The image confirms their concerns about the impact on marine life as floating arms of hundreds of meters long start cleaning up plastic on a large scale. Dutchman Boyan Slat’s ambitious project is still in the testing phase, but in a few years’ time, he hopes to clean up half of the most considerable accumulation of waste in the Pacific Ocean.
In the American magazine The Atlantic, Rebecca Helm, a biologist at the University of North Carolina, described at the beginning of this year, already to fear that floating life will be scooped up en masse as a result.
Now she shares on Twitter the photo of The Ocean Cleanup, as the project of Slat is called, with “hundreds” of floating animals circled between the captured plastic. These are mainly mizzen, floating jellyfish. That The Ocean Cleanup presents this photo as a success story is “totally stupendous”, conservation biologist David Shiffman, affiliated with Simon Fraser University in Canada, also tweets.
“In the upper meters of the ocean”, biologist explains, “hover and float among other things, juveniles, snails and insects (such as hylobates, which resemble a Water strider)”. These animals, in turn, serve as food for fish and sea turtles, for example.
Many of the surface animals float passively with the current.

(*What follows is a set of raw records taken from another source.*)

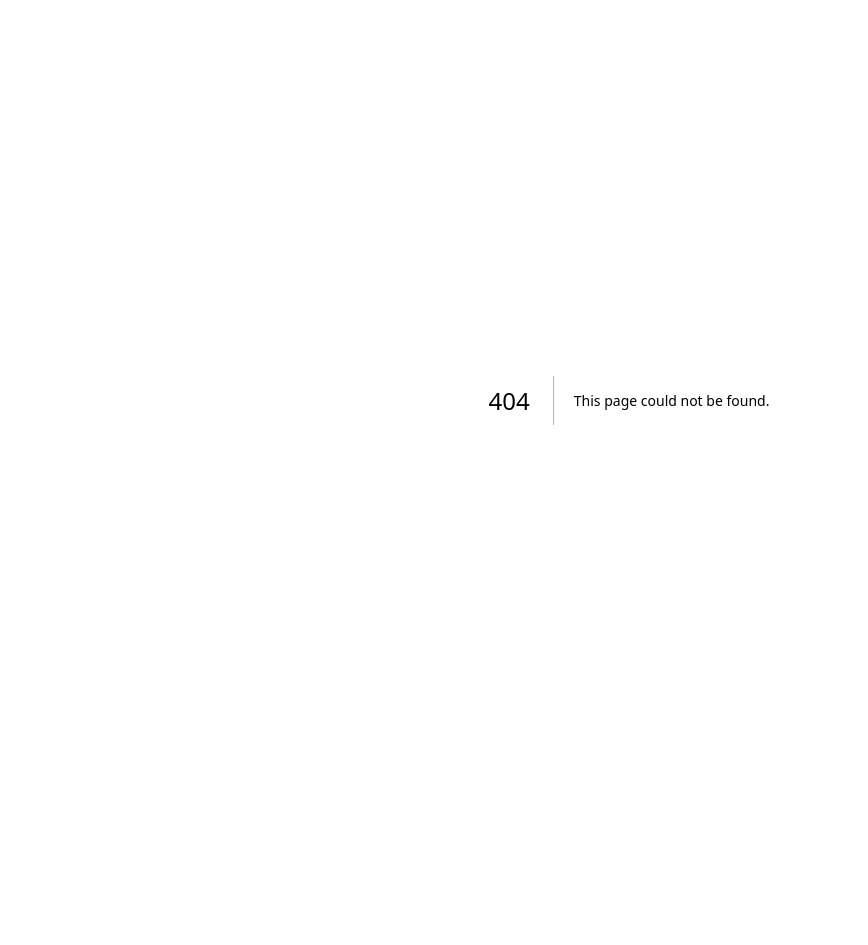
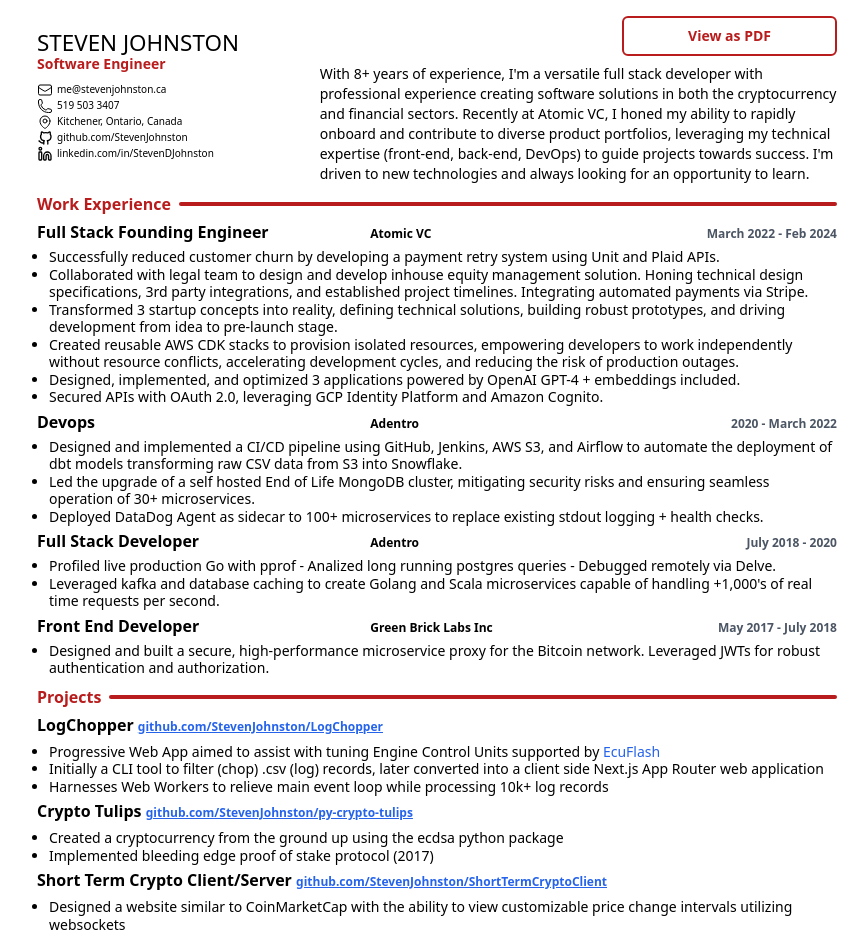
Before and after one commit to StevenJohnston/Resume, a Next.js app in the folder web/: page /wealthsimple in a window 1280 px wide. Before the commit this address had no page. Shown: the top 945 px of the page, without its empty margins (11-879 px from the left). Before the commit the page ends 800 px from the top, so only its background shows below. Built offline with nearby package versions, Linux system fonts and the light colour scheme.

Commit message:
Adds wealthsimple crypto

```diff
--- /dev/null
+++ b/web/app/(personalized)/wealthsimple/components/WealthsimpleAbout.tsx
@@ -0,0 +1,19 @@
+import About from "@/app/_components/About"
+
+interface WealthsimpleAboutProps {
+  title: string
+  isPdf: boolean
+}
+
+export default function WealthsimpleAbout({ title, isPdf }: WealthsimpleAboutProps) {
+  return (
+    <About
+      title={title}
+      isPdf={isPdf}
+    >
+      <p>
+        With 8+ years of experience, I'm a versatile full stack developer with professional experience creating software solutions in both the cryptocurrency and financial sectors. Recently at Atomic VC, I honed my ability to rapidly onboard and contribute to diverse product portfolios, leveraging my technical expertise (front-end, back-end, DevOps) to guide projects towards success. I'm driven to new technologies and always looking for an opportunity to learn.
+      </p>
+    </About>
+  )
+}
--- /dev/null
+++ b/web/app/(personalized)/wealthsimple/components/WealthsimpleProjects.tsx
@@ -0,0 +1,49 @@
+import Project from "@/app/_components/Project"
+
+interface WealthsimpleProjectsProps {
+  isPdf?: boolean
+}
+export default function WealthsimpleProjects({ isPdf }: WealthsimpleProjectsProps) {
+  const listClasses = isPdf ? 'text-[10px]' : 'text-sm pl-3'
+
+  return (
+    <>
+      <Project
+        title="LogChopper"
+        link="https://github.com/StevenJohnston/LogChopper"
+        tight={isPdf}
+      >
+        <div className={`${listClasses}`}>
+          <ul className="list-disc leading-tight">
+            <li>Progressive Web App aimed to assist with tuning Engine Control Units supported by <a className="text-blue-600 hover:text-blue-800" href="https://www.tactrix.com/index.php?option=com_content&view=category&layout=blog&id=36&Itemid=57">EcuFlash</a></li>
+            <li>Initially a CLI tool to filter (chop) .csv (log) records, later converted into a client side Next.js App Router web application</li>
+            <li>Harnesses Web Workers to relieve main event loop while processing 10k+ log records</li>
+          </ul>
+        </div>
+      </Project>
+      <Project
+        title="Crypto Tulips"
+        link="https://github.com/StevenJohnston/py-crypto-tulips"
+        tight={isPdf}
+      >
+        <div className={`${listClasses}`}>
+          <ul className="list-disc leading-tight">
+            <li>Created a cryptocurrency from the ground up using the ecdsa python package</li>
+            <li>Implemented bleeding edge proof of stake protocol (2017)</li>
+          </ul>
+        </div>
+      </Project >
+      <Project
+        title="Short Term Crypto Client/Server"
+        link="https://github.com/StevenJohnston/ShortTermCryptoClient"
+        tight={isPdf}
+      >
+        <div className={`${listClasses}`}>
+          <ul className="list-disc leading-tight">
+            <li>Designed a website similar to CoinMarketCap with the ability to view customizable price change intervals utilizing websockets</li>
+          </ul>
+        </div>
+      </Project >
+    </>
+  )
+}
--- /dev/null
+++ b/web/app/(personalized)/wealthsimple/components/WealthsimpleResume.tsx
@@ -0,0 +1,21 @@
+import WealthsimpleAbout from "@/app/(personalized)/wealthsimple/components/WealthsimpleAbout";
+import WealthsimpleTechnologies from "@/app/(personalized)/wealthsimple/components/WealthsimpleTechnologies";
+import WealthsimpleWorkExperience from "@/app/(personalized)/wealthsimple/components/WealthsimpleWorkExperience";
+import DefaultEducation from "@/app/(personalized)/components/DefaultEducation";
+import Resume from "@/app/_components/Resume";
+import { ResumePageProps } from "@/app/_lib/resume-pdf";
+import WealthsimpleProjects from "@/app/(personalized)/wealthsimple/components/WealthsimpleProjects";
+
+export default function WealthsimpleResume({ isPdf }: ResumePageProps) {
+  return (
+    <Resume
+      isPdf={isPdf}
+      tight={isPdf}
+      about={<WealthsimpleAbout title={"Software Engineer"} isPdf={isPdf} />}
+      workExperience={<WealthsimpleWorkExperience isPdf={isPdf} />}
+      projects={<WealthsimpleProjects isPdf={isPdf} />}
+      eduction={<DefaultEducation />}
+      technologies={<WealthsimpleTechnologies />}
+    />
+  );
+}
--- /dev/null
+++ b/web/app/(personalized)/wealthsimple/components/WealthsimpleTechnologies.tsx
@@ -0,0 +1,20 @@
+import Technology from "@/app/_components/Technology";
+
+export default function WealthsimpleTechnologies() {
+  return (
+    <>
+      <Technology
+        title="Languages"
+        description="Typescript, Python, GoLang, SQL, Bash"
+      />
+      <Technology
+        title="Technologies"
+        description="React, Next.js, Tailwind CSS, Git, Github + Actions, CDK, Terraform, Jenkins, Docker, Datadog, Prometheus, Grafana, Kafka, GraphQL, Prisma, Webflow, LLM, GTP-4"
+      />
+      <Technology
+        title="AWS"
+        description="IAM, Route53, Lambda, RDS, Dynamodb, SQS, Elasticseach, S3, CloudWatch, SNS, SQS, CloudFormation"
+      />
+    </>
+  )
+}
--- /dev/null
+++ b/web/app/(personalized)/wealthsimple/components/WealthsimpleWorkExperience.tsx
@@ -0,0 +1,73 @@
+import WorkExperience from "@/app/_components/WorkExperience"
+
+interface WealthsimpleWorkExperienceProps {
+  isPdf?: boolean
+}
+export default function WealthsimpleWorkExperience({ isPdf }: WealthsimpleWorkExperienceProps) {
+  const listClasses = isPdf ? 'text-[10px]' : 'text-sm pl-3'
+
+  return (
+    <>
+      <WorkExperience
+        title="Full Stack Founding Engineer"
+        employer="Atomic VC"
+        fromDate="March 2022"
+        toDate="Feb 2024"
+        tight={isPdf}
+      >
+        <div className={`${listClasses}`}>
+          <ul className="list-disc leading-tight">
+            <li>Successfully reduced customer churn by developing a payment retry system using Unit and Plaid APIs.</li>
+            <li>Collaborated with legal team to design and develop inhouse equity management solution. Honing technical design  specifications, 3rd party integrations, and established project timelines. Integrating automated payments via Stripe.</li>
+            <li>Transformed 3 startup concepts into reality, defining technical solutions, building robust prototypes, and driving development from idea to pre-launch stage.</li>
+            <li>Created reusable AWS CDK stacks to provision isolated resources, empowering developers to work independently without resource conflicts, accelerating development cycles, and reducing the risk of production outages.</li>
+            <li>Designed, implemented, and optimized 3 applications powered by OpenAI GPT-4 + embeddings included.</li>
+            <li>Secured APIs with OAuth 2.0, leveraging GCP Identity Platform and Amazon Cognito.</li>
+          </ul>
+        </div>
+      </WorkExperience>
+      <WorkExperience
+        title="Devops"
+        employer="Adentro"
+        fromDate="2020"
+        toDate="March 2022"
+        tight={isPdf}
+      >
+        <div className={`${listClasses}`}>
+          <ul className="list-disc leading-tight">
+            <li>Designed and implemented a CI/CD pipeline using GitHub, Jenkins, AWS S3, and Airflow to automate the deployment of dbt models transforming raw CSV data from S3 into Snowflake.</li>
+            <li>Led the upgrade of a self hosted End of Life MongoDB cluster, mitigating security risks and ensuring seamless operation of 30+ microservices.</li>
+            <li>Deployed DataDog Agent as sidecar to 100+ microservices to replace existing stdout logging + health checks.</li>
+          </ul>
+        </div>
+      </WorkExperience >
+      <WorkExperience
+        title="Full Stack Developer"
+        employer="Adentro"
+        fromDate="July 2018"
+        toDate="2020"
+        tight={isPdf}
+      >
+        <div className={`${listClasses}`}>
+          <ul className="list-disc leading-tight">
+            <li>Profiled live production Go with pprof - Analized long running postgres queries - Debugged remotely via Delve.</li>
+            <li>Leveraged kafka and database caching to create Golang and Scala microservices capable of handling +1,000's of real time requests per second.</li>
+          </ul>
+        </div>
+      </WorkExperience >
+      <WorkExperience
+        title="Front End Developer"
+        employer="Green Brick Labs Inc"
+        fromDate="May 2017"
+        toDate="July 2018"
+        tight={isPdf}
+      >
+        <div className={`${listClasses}`}>
+          <ul className="list-disc leading-tight">
+            <li>Designed and built a secure, high-performance microservice proxy for the Bitcoin network. Leveraged JWTs for robust authentication and authorization.</li>
+          </ul>
+        </div>
+      </WorkExperience >
+    </>
+  )
+}
--- /dev/null
+++ b/web/app/(personalized)/wealthsimple/page.tsx
@@ -0,0 +1,7 @@
+import WealthsimpleResume from "@/app/(personalized)/wealthsimple/components/WealthsimpleResume";
+
+export default function () {
+  return (
+    <WealthsimpleResume isPdf={false} />
+  );
+}
--- /dev/null
+++ b/web/app/_components/Project.tsx
@@ -0,0 +1,36 @@
+interface Project {
+  title: string,
+  link: string,
+  tight?: boolean,
+  children: React.ReactNode
+}
+
+export default function Project({
+  title,
+  link,
+  tight,
+  children
+}: Project) {
+  return (
+    <div className={`${tight ? 'mb-1' : 'mb-2'}`}>
+      <div className={`flex flex-col sm:flex-row sm:justify-between ${tight ? 'mb-1' : 'mb-2'} sm:items-end`}>
+        <div className="text-base font-bold leading-none inline">
+          <span>
+            {title}
+          </span>
+          &nbsp;
+          {
+            link && <a href={link} className="underline text-blue-600 hover:text-blue-800 text-xs">{link.split('https://')[1]}</a>
+          }
+        </div>
+      </div>
+      {
+        children && (
+          <div>
+            {children}
+          </div>
+        )
+      }
+    </div >
+  )
+}
--- a/web/app/_components/Resume.tsx
+++ b/web/app/_components/Resume.tsx
@@ -12,12 +12,13 @@
   projects?: React.ReactNode
 
   isPdf?: boolean
+  tight?: boolean
 }
 
-function renderWorkExperience(workExperience: React.ReactNode) {
+function renderWorkExperience(workExperience: React.ReactNode, tight: boolean = false) {
   return (
     <div>
-      <div className="flex flex-row mb-2">
+      <div className={`flex flex-row ${tight ? 'mb-1' : 'mb-2'} `}>
         <div className="text-base font-bold text-red-700 mr-2">
           Work Experience
         </div>
@@ -31,10 +32,10 @@
   )
 }
 
-function renderEduction(eduction: React.ReactNode) {
+function renderEduction(eduction: React.ReactNode, tight: boolean = false) {
   return (
     <div>
-      <div className="flex flex-row mb-2">
+      <div className={`flex flex-row ${tight ? 'mb-1' : 'mb-2'}`}>
         <div className="text-base font-bold text-red-700 mr-2">
           Education
         </div>
@@ -48,11 +49,11 @@
   )
 }
 
-function renderTechnologies(technologies: React.ReactNode) {
+function renderTechnologies(technologies: React.ReactNode, tight: boolean = false) {
   return (
 
     <div>
-      <div className="flex flex-row mb-2">
+      <div className={`flex flex-row ${tight ? 'mb-1' : 'mb-2'}`}>
         <div className="text-base font-bold text-red-700 mr-2">
           Languages and Technologies
         </div>
@@ -66,11 +67,10 @@
   )
 }
 
-function renderProjects(projects: React.ReactNode) {
+function renderProjects(projects: React.ReactNode, tight: boolean = false) {
   return (
-
     <div>
-      <div className="flex flex-row mb-2">
+      <div className={`flex flex-row ${tight ? 'mb-1' : 'mb-2'}`}>
         <div className="text-base font-bold text-red-700 mr-2">
           Projects
         </div>
@@ -85,16 +85,16 @@
 }
 
 
-export default function Resume({ about, workExperience, eduction, technologies, projects, isPdf }: ResumeProps) {
+export default function Resume({ about, workExperience, eduction, technologies, projects, tight, isPdf }: ResumeProps) {
   return (
     <div className="px-4 sm:px-12 py-8 sm:max-w-4xl">
       <div className="mb-2 flex flex-col sm:flex-row">
         {about}
       </div>
-      {workExperience && renderWorkExperience(workExperience)}
-      {projects && renderProjects(projects)}
-      {eduction && renderEduction(eduction)}
-      {technologies && renderTechnologies(technologies)}
+      {workExperience && renderWorkExperience(workExperience, tight)}
+      {projects && renderProjects(projects, tight)}
+      {eduction && renderEduction(eduction, tight)}
+      {technologies && renderTechnologies(technologies, tight)}
       {
         !isPdf
         && <ResumeDownload
--- a/web/app/_components/WorkExperience.tsx
+++ b/web/app/_components/WorkExperience.tsx
@@ -5,6 +5,7 @@
   employer: string,
   fromDate: string,
   toDate?: string,
+  tight?: boolean,
   children: React.ReactNode
 }
 
@@ -13,11 +14,12 @@
   employer,
   fromDate,
   toDate,
+  tight,
   children
 }: WorkExperience) {
   return (
-    <div className="mb-2">
-      <div className="flex flex-col sm:flex-row sm:justify-between mb-2 sm:items-end">
+    <div className={`${tight ? 'mb-1' : 'mb-2'}`}>
+      <div className={`flex flex-col sm:flex-row sm:justify-between ${tight ? 'mb-1' : 'mb-2'} sm:items-end`}>
         <div className="text-base font-bold sm:w-5/12 leading-none">{title}</div>
         <div className="text-xs font-bold sm:w-3/12 leading-none">{employer}</div>
         <div className="text-xs text-gray-600 font-bold sm:w-4/12 flex flex-row sm:justify-end leading-none">{durationString(fromDate, toDate)}</div>
--- a/web/app/api/pdf/[[...role]]/route.tsx
+++ b/web/app/api/pdf/[[...role]]/route.tsx
@@ -4,12 +4,14 @@
 
 import ToastResume from '@/app/(personalized)/toast/components/ToastResume'
 import CoinbaseResume from '@/app/(personalized)/coinbase/components/CoinbaseResume';
+import WealthsimpleResume from '@/app/(personalized)/wealthsimple/components/WealthsimpleResume';
 
 export type ResumePage = ({ isPdf }: { isPdf: boolean }) => JSX.Element
 
 const ROLE_PAGE_LOOKUP = {
   toast: ToastResume,
   coinbase: CoinbaseResume,
+  wealthsimple: WealthsimpleResume
 }
 
 interface RoleRequest {
```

Just like plastic, in other words. Therefore not surprised that they are picked up by the catching arm, while, for example, fish swim away.
The Biologist also expects bycatch that is not visible in the picture. Such as the eggs of flying fish, which are attached to floating material in strands. If Boyan Slat wants to achieve his high cleaning ambitions, the biologist “will start to worry about the possible population and ecosystem effects”.
Ultimately, you have to look at this as a cost-benefit analysis, he says. As far as the benefits are concerned, it still lacks details. “How many square kilometers of the surface has been scraped off for how much time to get the material shown together?”
In a reaction, The Ocean Cleanup acknowledges that floating animal species have been identified among the collected waste and is “not happy with this”. However, the impact would be limited. The organization emphasizes that this is not yet the final version of the cleaning installation.
In a blog post
By e-mail, Rebecca Helm brings up against the fact that animal species are not evenly distributed across the ocean. According to her, the location on which The Ocean Cleanup wants to focus is, for example, the habitat of a kind of blue sea slug.